New research further supports the existing theory that the Mediterranean diet supports cognitive health.

Alzheimer's disease is the most common type of dementia, affecting nearly 6 million Americans and its prevalence is on the rise. In fact, the Centers for Disease Control and Prevention (CDC) predicts that the number of people living with Alzheimer's will increase to 14 million by the year 2060.

While there is currently no cure for the cognitive disease, there are several ways you can stop or slow its progression via prescription drugs and even alternative treatments including dietary supplements such as omega-3 fatty acids. Existing and recent research also suggests that Alzheimer's could potentially be prevented through dietary choices made earlier on in life. (Related: 100 Easiest Recipes You Can Make)

One new study published in the journal Neurology reveals that eating a  Mediterranean-style diet could help to protect your brain from developing Alzheimer's disease. More specifically, researchers noted that consuming a diet rich in unsaturated fats (so think avocados and salmon) as well as fresh fruits and vegetables can help clear the brain of an abnormal buildup of proteins that deposit plaque around brain cells. This specific protein buildup is associated with memory loss and dementia.

mediterranean platter

A Mediterranean-style diet also calls for decreased consumption of dairy and red meat. In the study, those who were most diligent in following the brain-healthy diet not only performed better on cognitive tests but also demonstrated less brain volume shrinkage and protein biomarkers associated with the disease. 

This isn't the first study that suggests the Mediterranean diet could play a helping hand in reducing your risk of Alzheimer's disease. In fact, at the beginning of one 2018 study, researchers found that adults following a Western diet—aka one that consists of excess red meat, saturated fats, and added sugars—already had more beta-amyloid deposits (the protein that can buildup and form plaque in the brain) than those who consumed a Mediterranean-style diet.

The Western diet group also showed lower energy use, which is a sign of brain activity that may suggest the early onset of dementia. Researchers then conducted a follow-up brain scan two years later on both groups and found that the Western diet group showed even greater beta-amyloid deposits and reductions of energy use compared to those who followed the Mediterranean diet.

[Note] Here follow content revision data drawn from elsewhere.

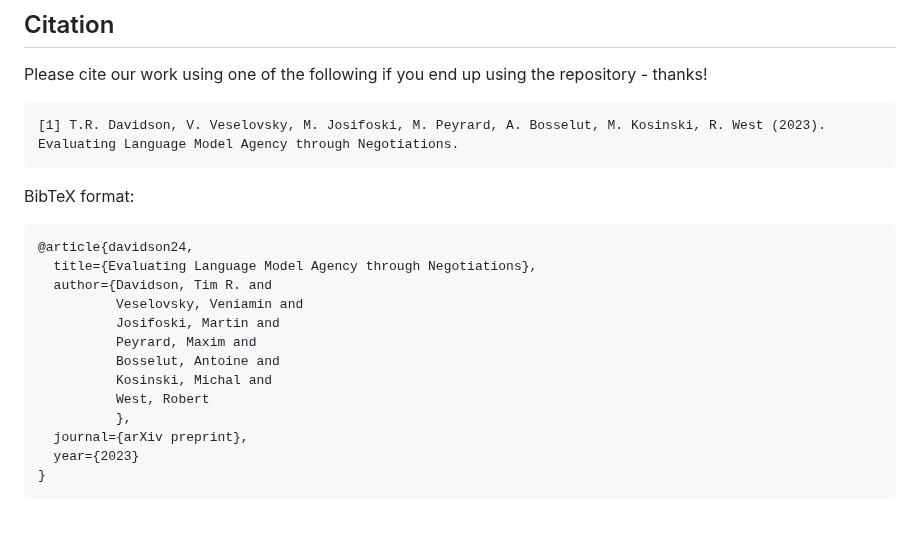
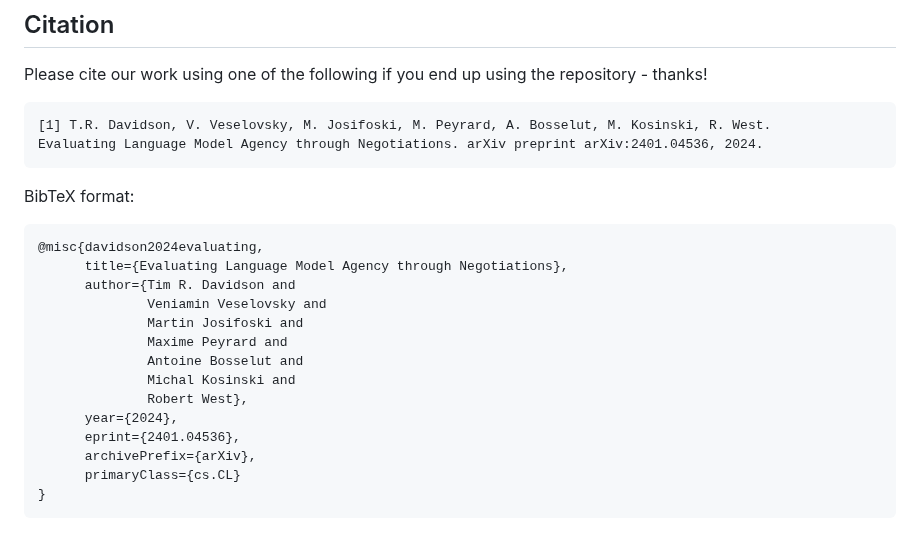
Before and after one commit to epfl-dlab/LAMEN, a Markdown page: README.md, the part around the change. Drawn GitHub-style.

Commit message:
Update README.md bibtex

````diff
--- a/README.md
+++ b/README.md
@@ -118,23 +118,24 @@ MIT
 Please cite our work using one of the following if you end up using the repository - thanks!
 
 ```
-[1] T.R. Davidson, V. Veselovsky, M. Josifoski, M. Peyrard, A. Bosselut, M. Kosinski, R. West (2023).
-Evaluating Language Model Agency through Negotiations.
+[1] T.R. Davidson, V. Veselovsky, M. Josifoski, M. Peyrard, A. Bosselut, M. Kosinski, R. West.
+Evaluating Language Model Agency through Negotiations. arXiv preprint arXiv:2401.04536, 2024.
 ```
 
 BibTeX format:
 ```
-@article{davidson24,
-  title={Evaluating Language Model Agency through Negotiations},
-  author={Davidson, Tim R. and
-          Veselovsky, Veniamin and
-          Josifoski, Martin and
-          Peyrard, Maxim and
-          Bosselut, Antoine and
-          Kosinski, Michal and
-          West, Robert
-          },
-  journal={arXiv preprint},
-  year={2023}
+@misc{davidson2024evaluating,
+      title={Evaluating Language Model Agency through Negotiations},
+      author={Tim R. Davidson and
+              Veniamin Veselovsky and
+              Martin Josifoski and
+              Maxime Peyrard and
+              Antoine Bosselut and
+              Michal Kosinski and
+              Robert West},
+      year={2024},
+      eprint={2401.04536},
+      archivePrefix={arXiv},
+      primaryClass={cs.CL}
 }
 ```
````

Willing to give the Mediterranean diet a try? Check out 15 Best Mediterranean Diet Recipes for inspiration!

Cheyenne Buckingham
Cheyenne Buckingham is the former news editor of Eat This, Not That! Read more about Cheyenne